Segment Start: SUPPLIED ENTRIES

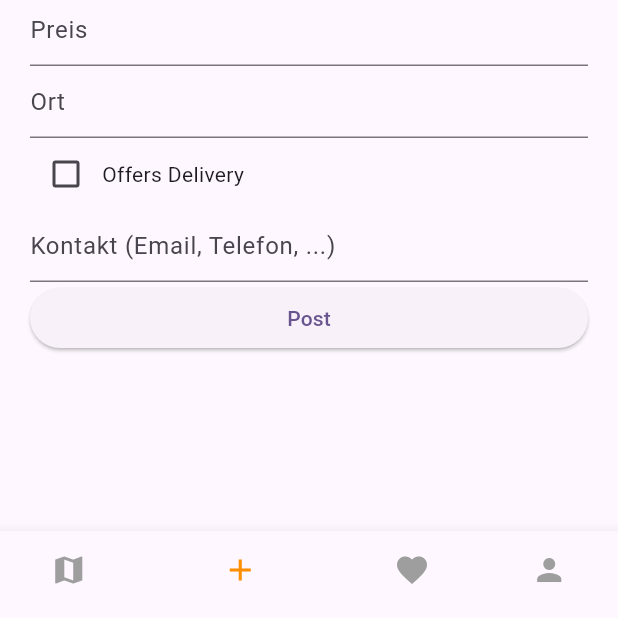
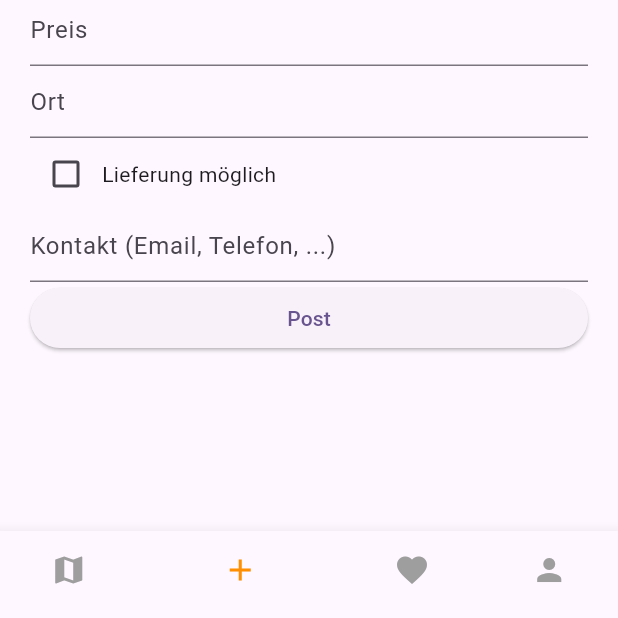
Before and after one commit to sreeroo/BookMarketplace, a Flutter app: the screen it shows after launch, item 2 of the bottom bar chosen, on a phone screen of 412 x 824 dp, the part 618-1236 px from its top. Run offline on Flutter 3.47's test engine with Material 3 defaults, Android fonts, the phone set to English and light mode, and no system bars; our stand-ins replace image_picker; network calls fail.

```diff
--- a/buecherkreisel_flutter/lib/screens/add.dart
+++ b/buecherkreisel_flutter/lib/screens/add.dart
@@ -202,7 +202,7 @@ class _AddUpdateListingFormState extends State<_AddUpdateListingForm> {
             });
           },
         ),
-        Text('Offers Delivery'),
+        Text('Lieferung möglich'),
       ],
     );
 
```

Segment End: SUPPLIED ENTRIES

**WORK REQUIRED**
The expected answer is a copy of each line in the records that holds the word "Text".

**ANSWER FOR THIS EXERCISE**
-        Text('Offers Delivery'),
+        Text('Lieferung möglich'),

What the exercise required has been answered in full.